Rose has now taken the phone, and is screaming and crying. I can’t understand a word she’s saying and ask her to calm down. All I can hear is her wailing and Samuel yelling in the background. I hang up.
After a few days, things have calmed down. Nobody’s going back to Africa anymore. But Samuel seems broken by all his anger and frustration. These feelings have to come out somehow and suddenly, in the Caritas parking lot, Samuel confronts me. “What is your job?” Samuel demands. “Your job is to take care of my wife and child.” He is screaming. “My child is born here and Italy must take care of her.”
“But that’s not how things work,” I try to calmly explain. But explanations are not what he needs. He needs a job. He needs to feel safe. He needs to stop having to beg. And the harsh reality is: We’re volunteers just trying to help. His daughter is not Italian but “stateless”. And after waiting five years, the odds are he’s probably not going to receive asylum.
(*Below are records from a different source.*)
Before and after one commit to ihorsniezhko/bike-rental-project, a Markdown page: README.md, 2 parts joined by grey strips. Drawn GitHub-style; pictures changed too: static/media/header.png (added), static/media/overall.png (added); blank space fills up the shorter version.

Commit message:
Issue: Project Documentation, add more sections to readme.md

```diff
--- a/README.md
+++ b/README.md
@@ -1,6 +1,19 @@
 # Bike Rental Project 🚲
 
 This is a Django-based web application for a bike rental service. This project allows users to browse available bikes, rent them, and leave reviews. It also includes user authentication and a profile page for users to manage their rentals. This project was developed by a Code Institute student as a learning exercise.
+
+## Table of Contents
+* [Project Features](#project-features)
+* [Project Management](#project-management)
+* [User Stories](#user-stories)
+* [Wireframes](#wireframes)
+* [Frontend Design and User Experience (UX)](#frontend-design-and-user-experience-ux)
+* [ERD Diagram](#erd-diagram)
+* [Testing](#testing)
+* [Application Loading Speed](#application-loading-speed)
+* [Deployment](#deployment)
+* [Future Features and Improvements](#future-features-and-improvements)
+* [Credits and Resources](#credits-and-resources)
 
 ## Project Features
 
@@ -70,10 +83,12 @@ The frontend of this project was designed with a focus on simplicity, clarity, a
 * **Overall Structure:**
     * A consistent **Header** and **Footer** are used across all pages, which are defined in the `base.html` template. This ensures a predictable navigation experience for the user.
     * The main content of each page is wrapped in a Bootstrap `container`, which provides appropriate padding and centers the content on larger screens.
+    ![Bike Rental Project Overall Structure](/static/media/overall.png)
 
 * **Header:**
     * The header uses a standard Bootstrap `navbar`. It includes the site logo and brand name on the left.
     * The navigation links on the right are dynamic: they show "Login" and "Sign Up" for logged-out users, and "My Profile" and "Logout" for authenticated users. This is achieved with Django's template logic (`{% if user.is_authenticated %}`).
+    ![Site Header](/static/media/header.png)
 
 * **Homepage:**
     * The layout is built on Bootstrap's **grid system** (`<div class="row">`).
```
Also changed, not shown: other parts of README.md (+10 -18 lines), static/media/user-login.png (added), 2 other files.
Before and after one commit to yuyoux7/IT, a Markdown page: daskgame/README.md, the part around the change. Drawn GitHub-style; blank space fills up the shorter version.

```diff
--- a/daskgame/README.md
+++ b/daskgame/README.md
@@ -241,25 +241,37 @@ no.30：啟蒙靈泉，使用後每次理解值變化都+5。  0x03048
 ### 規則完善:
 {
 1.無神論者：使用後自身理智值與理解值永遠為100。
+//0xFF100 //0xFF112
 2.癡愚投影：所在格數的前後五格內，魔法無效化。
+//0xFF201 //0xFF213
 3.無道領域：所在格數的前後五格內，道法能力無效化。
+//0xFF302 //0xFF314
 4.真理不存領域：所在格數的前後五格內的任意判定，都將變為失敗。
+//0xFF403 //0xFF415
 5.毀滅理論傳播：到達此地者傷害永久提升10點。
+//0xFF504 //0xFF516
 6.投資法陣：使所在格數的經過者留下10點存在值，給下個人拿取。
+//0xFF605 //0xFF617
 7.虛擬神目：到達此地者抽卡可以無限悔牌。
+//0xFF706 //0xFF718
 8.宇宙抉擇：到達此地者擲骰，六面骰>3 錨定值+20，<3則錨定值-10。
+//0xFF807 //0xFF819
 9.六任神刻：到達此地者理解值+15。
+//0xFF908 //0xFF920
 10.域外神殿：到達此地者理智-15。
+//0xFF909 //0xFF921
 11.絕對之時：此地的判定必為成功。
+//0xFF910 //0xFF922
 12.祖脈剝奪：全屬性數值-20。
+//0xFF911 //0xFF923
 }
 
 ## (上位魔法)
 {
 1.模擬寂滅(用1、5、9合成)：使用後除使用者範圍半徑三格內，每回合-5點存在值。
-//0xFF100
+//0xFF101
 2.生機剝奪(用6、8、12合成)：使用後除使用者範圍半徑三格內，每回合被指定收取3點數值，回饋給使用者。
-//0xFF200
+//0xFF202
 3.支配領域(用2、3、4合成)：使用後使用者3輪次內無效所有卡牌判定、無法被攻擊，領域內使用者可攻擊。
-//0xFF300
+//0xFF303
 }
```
Since this parking lot confrontation, things have shifted between us, but for the better. Our interactions have become more business-like, less “friendly”. Kees and I have found a more balanced attitude in choosing what we do to help them. We have also learned to rely more on the Caritas to support us in the never-ending challenges facing this family.
The Good News
But like most immigrant stories, there’s also good news. The good news is that little 1-1/2 year-old Joy found a place in the local Peter Pan nursery despite being #18 on the waiting list. I don’t know how that happened, other than through Divine grace. I was desperate to have her begin as soon as possible because her days were filled with sitting on the sofa in a dark living room watching the same children’s video over and over again. She wasn’t eating, sleeping, and could barely walk. She didn’t know how to play or interact with anyone. Whenever I arrived and tried to be with her, Joy would just move closer to the TV so she could hear it better and clasp her eyes on the screen.
Since she began a month ago, school is doing Joy a world of good. She greets and engages with me whenever we meet. She is walking better. At times, she is singing and clapping with glee. Joy still refuses to eat and often insists on remaining in her stroller, but overall the teachers are happy with her progress. Rose says Joy is now napping during the day and sleeping through the night.
It takes a village to raise a child. But not just a village…a village full of prayers. As a Christian woman, I am asked to be charitable and help the poor. In fact, caritas is the Latin word for ‘Christian love,’ and for the past 700 years, it’s English derivative has meant “benevolent goodwill or love of humanity”.
I have learned that charity is not always easy. Samuel, Rose and Joy are poor in so many ways – not just financially. Poor in spirit, inner resources, education, social skills, language skills, and at times hope.
If you would like to help us help them, we are gratefully receiving both prayers and donations earmarked for the payment of Joy’s nursery school.
To help, please use our Paypal account purshana(at)live(dot)com or contact me for bank details.
I realize that The path of love requires a lot of WILL, and that walking in the footsteps of will (the heroic path of the charitable) requires infinite LOVE…. and PATIENCE!
Charity is a constant balancing between being active and passive and the discernment needed to know when and how much. Also the need to hold fast to/trust the great love and light that I know surrounds us all, no matter what happens. This little family has their own choices and they’re own lessons to learn (as do I!)